Everyone who tries to reach the heart of Arouca doesn’t arrive at the destination without crossing the greatest granite building of its nature, in Portugal. People say that Arouca was born and raised in the shadow of these walls. Not these walls, actually, since the early convent was built in another place, in the 10th century. Like any other land with a monastery, Arouca saw its economy, agriculture, gastronomy, culture, and of course, its religiosity influenced by the meaning of this building.
till the 12th
century, it began to receive the Cistercian Order until the end of
century. Product of several interventions, the present building dates
back to the 17th
centuries, and has beautiful spaces to offer, such as the Cloister,
the Choir and the Kitchen. Now, we open the door with the sound of
the old key, to increase awareness about one of the richest museums
of Sacred Art of the Iberian Peninsula. Come in. You are our guest.
silence is only broken by the sound of the water in the fountain, at
the center of the cloister. In the past, the busy nuns used to go
around here. They stopped here many times to reflect, read or pray.
Today, their remains lie under numbered rocks, in the same place

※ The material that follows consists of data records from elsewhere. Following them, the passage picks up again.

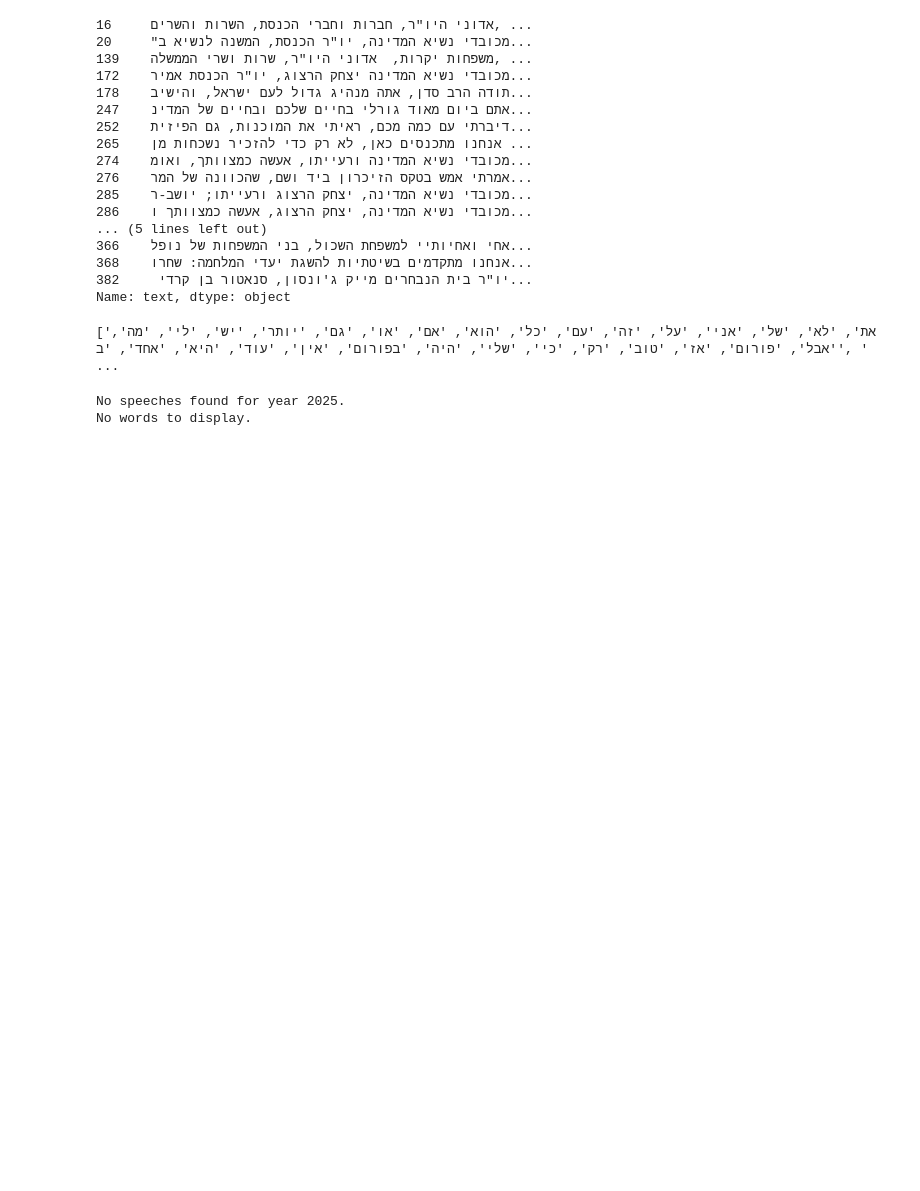
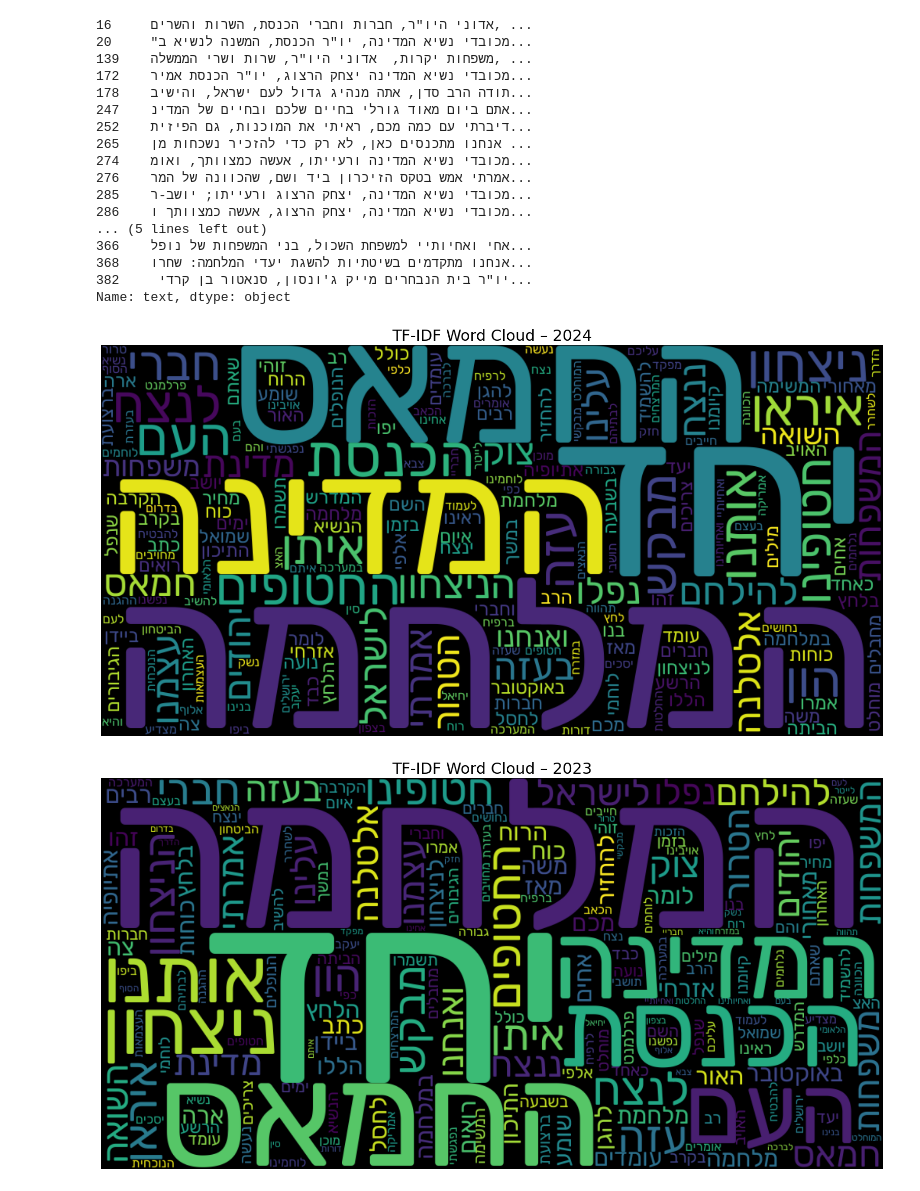
Before and after one commit to ErezLavi/hw3-nlp, a Jupyter notebook: hw3.ipynb, the cells around one changed output. Cells and saved outputs as stored; diff of their text form; code cells hidden in the pictures; blank space fills up the shorter version.

```diff
--- a/hw3.ipynb
+++ b/hw3.ipynb
@@ -71,12 +71,9 @@ filtered_bibi_df['text']
 382     יו"ר בית הנבחרים מייק ג'ונסון, סנאטור בן קרדי...
 Name: text, dtype: object
 # %%
-# def load_heb_stopwords():
-#     # Load Hebrew stopwords from a file
-#     with open('heb_stopwords.txt', 'r', encoding='utf-8') as f:
-#         hebrew_stopwords = f.read().splitlines()
-#     return hebrew_stopwords
-# print(load_heb_stopwords())
+def load_heb_stopwords():
+    # Load Hebrew stopwords from a file
+    with open('heb_stopwords.txt', 'r', encoding='utf-8') as f:
+        hebrew_stopwords = f.read().splitlines()
+    return hebrew_stopwords
-# %% [output]
-['את', 'לא', 'של', 'אני', 'על', 'זה', 'עם', 'כל', 'הוא', 'אם', 'או', 'גם', 'יותר', 'יש', 'לי', 'מה', 'אבל', 'פורום', 'אז', 'טוב', 'רק', 'כי', 'שלי', 'היה', 'בפורום', 'אין', 'עוד', 'היא', 'אחד', 'ב', ' ...
 # %%
@@ -95,8 +92,8 @@ heb_stopwords = [
 # %%
-def get_tfidf_scores_by_year(df, year, stopwords=heb_stopwords):
+def get_tfidf_scores_by_year(df, year, stopwords=None):
     # Filter rows by year
     df.loc[:, 'date'] = pd.to_datetime(df['date'], dayfirst=True, errors='coerce')
-    filtered_df = df[df['date'].dt.year == year]
+    filtered_df = df.loc[df['date'].notna()]
 
     if filtered_df.empty:
         print(f"No speeches found for year {year}.")
@@ -142,9 +139,13 @@ def plot_wordcloud_from_scores(word_scores, year=None, font_path='Rubik-Regular.
     plt.title(f"TF-IDF Word Cloud – {year}", fontsize=22)
     plt.show()
 # %%
-year = 2025
-tf_idf_scores = get_tfidf_scores_by_year(filtered_bibi_df, year)
-plot_wordcloud_from_scores(tf_idf_scores, year=year)
+heb_stopwords = load_heb_stopwords()
+year1 = 2024
+tf_idf_scores = get_tfidf_scores_by_year(filtered_bibi_df, year1, stopwords=heb_stopwords)
+plot_wordcloud_from_scores(tf_idf_scores, year=year1)
+year2 = 2023
+tf_idf_scores = get_tfidf_scores_by_year(filtered_bibi_df, year2, stopwords=heb_stopwords)
+plot_wordcloud_from_scores(tf_idf_scores, year=year2)
 # %% [output]
-No speeches found for year 2025.
-No words to display.
+[figure, added]
+[figure, added]
```
Also changed, not shown: parts of 1 cell of this notebook.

where they used to go around, reflect and read. In this place, they
found the silence that is only broken by the sound of the water in

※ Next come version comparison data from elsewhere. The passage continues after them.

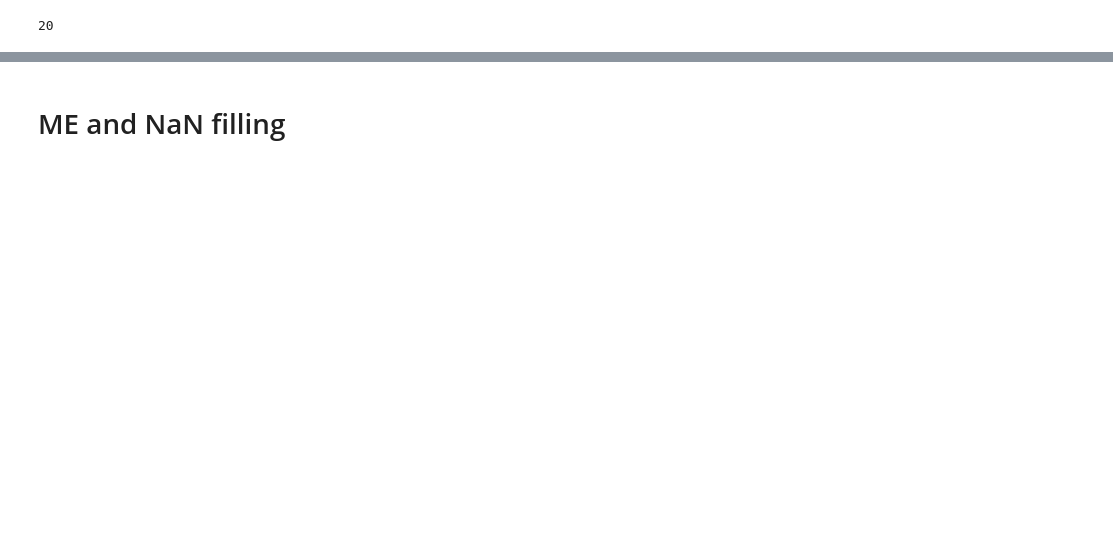
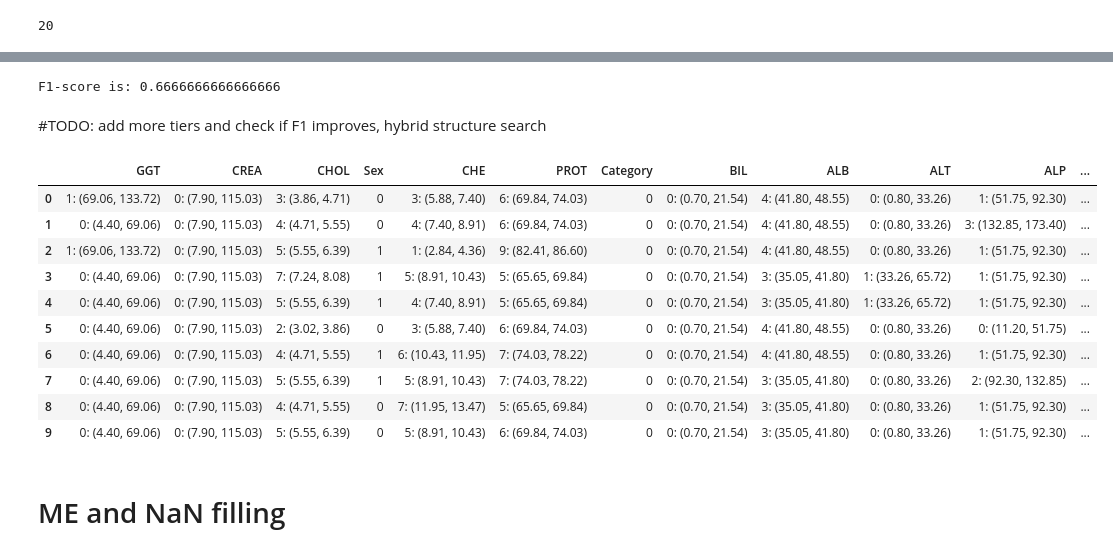
Before and after one commit to monikachudyba/MachineLearningProjects, a Jupyter notebook: HPVBayesNetwork.ipynb, the cells around one changed output, grey strips where cells are left out. Drawn from its saved outputs; the diff is of its cells as text; code cells hidden in the pictures; blank space fills up the shorter version.

```diff
--- a/HPVBayesNetwork.ipynb
+++ b/HPVBayesNetwork.ipynb
@@ -176,16 +508,16 @@ There are several prior distribuitions available in pgmpy, a sensible choice of
 # %%
 model = BayesianNetwork(best_model)
-print('\nLearning CPD using Maximum likelihood estimators')
-model.fit(df,estimator=MaximumLikelihoodEstimator)
+print('\nLearning CPD using Bayesian estimator')
+model.fit(df_discr)
 
 print('\n Inferencing with Bayesian Network:')
 model_infer = VariableElimination(model)
 
-print('\n 1. Probability of Hepatitis given evidence= Age')
-q1=model_infer.query(variables=['Category'],evidence={'Age':64})
+print('\n 1. Probability of Hepatitis given evidence = Age')
+q1 = model_infer.query(variables=['Category'],evidence={'Age': '8: (66.26, 71.68)'})
 print(q1)
 
-print('\n 2. Probability of Hepatitis given evidence= Sex ')
-q2=model_infer.query(variables=['Category'],evidence={'Sex':1})
+print('\n 2. Probability of Hepatitis given evidence = CREA')
+q2 = model_infer.query(variables=['Category'],evidence={'CREA': '1: (115.03, 222.16)'})
 print(q2)
 # %% [output]
@@ -222,2 +575,22 @@ In pgmpy this is known as MAP query. Here’s an example:
+# %%
+print("F1-score is:", f1_score(testY, pred))
+# %% [output]
+F1-score is: 0.6666666666666666
+# %% [markdown]
+#TODO: add more tiers and check if F1 improves, hybrid structure search
+# %%
+model.simulate()
+# %% [output]
+|  | GGT | CREA | CHOL | Sex | CHE | PROT | Category | BIL | ALB | ALT | ALP | ... |
+| 0 | 1: (69.06, 133.72) | 0: (7.90, 115.03) | 3: (3.86, 4.71) | 0 | 3: (5.88, 7.40) | 6: (69.84, 74.03) | 0 | 0: (0.70, 21.54) | 4: (41.80, 48.55) | 0: (0.80, 33.26) | 1: (51.75, 92.30) | ... |
+| 1 | 0: (4.40, 69.06) | 0: (7.90, 115.03) | 4: (4.71, 5.55) | 0 | 4: (7.40, 8.91) | 6: (69.84, 74.03) | 0 | 0: (0.70, 21.54) | 4: (41.80, 48.55) | 0: (0.80, 33.26) | 3: (132.85, 173.40) | ... |
+| 2 | 1: (69.06, 133.72) | 0: (7.90, 115.03) | 5: (5.55, 6.39) | 1 | 1: (2.84, 4.36) | 9: (82.41, 86.60) | 0 | 0: (0.70, 21.54) | 4: (41.80, 48.55) | 0: (0.80, 33.26) | 1: (51.75, 92.30) | ... |
+| 3 | 0: (4.40, 69.06) | 0: (7.90, 115.03) | 7: (7.24, 8.08) | 1 | 5: (8.91, 10.43) | 5: (65.65, 69.84) | 0 | 0: (0.70, 21.54) | 3: (35.05, 41.80) | 1: (33.26, 65.72) | 1: (51.75, 92.30) | ... |
+| 4 | 0: (4.40, 69.06) | 0: (7.90, 115.03) | 5: (5.55, 6.39) | 1 | 4: (7.40, 8.91) | 5: (65.65, 69.84) | 0 | 0: (0.70, 21.54) | 3: (35.05, 41.80) | 1: (33.26, 65.72) | 1: (51.75, 92.30) | ... |
+| 5 | 0: (4.40, 69.06) | 0: (7.90, 115.03) | 2: (3.02, 3.86) | 0 | 3: (5.88, 7.40) | 6: (69.84, 74.03) | 0 | 0: (0.70, 21.54) | 4: (41.80, 48.55) | 0: (0.80, 33.26) | 0: (11.20, 51.75) | ... |
+| 6 | 0: (4.40, 69.06) | 0: (7.90, 115.03) | 4: (4.71, 5.55) | 1 | 6: (10.43, 11.95) | 7: (74.03, 78.22) | 0 | 0: (0.70, 21.54) | 4: (41.80, 48.55) | 0: (0.80, 33.26) | 1: (51.75, 92.30) | ... |
+| 7 | 0: (4.40, 69.06) | 0: (7.90, 115.03) | 5: (5.55, 6.39) | 1 | 5: (8.91, 10.43) | 7: (74.03, 78.22) | 0 | 0: (0.70, 21.54) | 3: (35.05, 41.80) | 0: (0.80, 33.26) | 2: (92.30, 132.85) | ... |
+| 8 | 0: (4.40, 69.06) | 0: (7.90, 115.03) | 4: (4.71, 5.55) | 0 | 7: (11.95, 13.47) | 5: (65.65, 69.84) | 0 | 0: (0.70, 21.54) | 3: (35.05, 41.80) | 0: (0.80, 33.26) | 1: (51.75, 92.30) | ... |
+| 9 | 0: (4.40, 69.06) | 0: (7.90, 115.03) | 5: (5.55, 6.39) | 0 | 5: (8.91, 10.43) | 6: (69.84, 74.03) | 0 | 0: (0.70, 21.54) | 3: (35.05, 41.80) | 0: (0.80, 33.26) | 1: (51.75, 92.30) | ... |
 # %% [markdown]
 # ME and NaN filling
```
Also changed, not shown: parts of 71 cells of this notebook.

quiet of the cloister becomes austere in the Chapter House. Over the
remains of the abbesses, in the tile frame, flanked by two big
windows, the abbess used to chair the most solemn meetings of the
Monastery. The trials happened here. The future was decided here. The
guidelines for the daily life were discussed here. Today, the only
thing that remains is the austere silence. Over the remains of the
shadow of the monumental organ, with the walls pierced by the carving
and the painting, the Queen continues to chair, at the back, the fate
of the Monastery, immortalized in the sculpture of Jacinto Vieira.
Next to Santa Mafalda, we can see nuns carved by the same author.
space is flooded with music that spreads over the jacaranda chairs,
each one with a carved frown, one of them wearing glasses, waiting to
be discovered. Separated from people by wooden frames, the nuns used
to attend mass here, putting the worship books in these stands,
seated or in mercy. In 1743, the organ gained voice, a voice that has
been restored in order to fill the space with music.
golden carving gains life through the whole temple, making room for
the remains of Santa Mafalda. Daughter of D. Sancho I, the second
King of Portugal, she rests in one of the wards of the Church.
Majestic, yet discrete, she lies behind the glass of the ebony tomb,
in her black garment.
sober, the Church is opened to the outside lighting, illuminating the
space and giving shape and color to the paintings, sculptures and the
big golden carving. Although this is a place for meditation and
praying, it is also a place of contemplation. Here, we cannot only
contemplate the divine mystery, but also the wonderful and handmade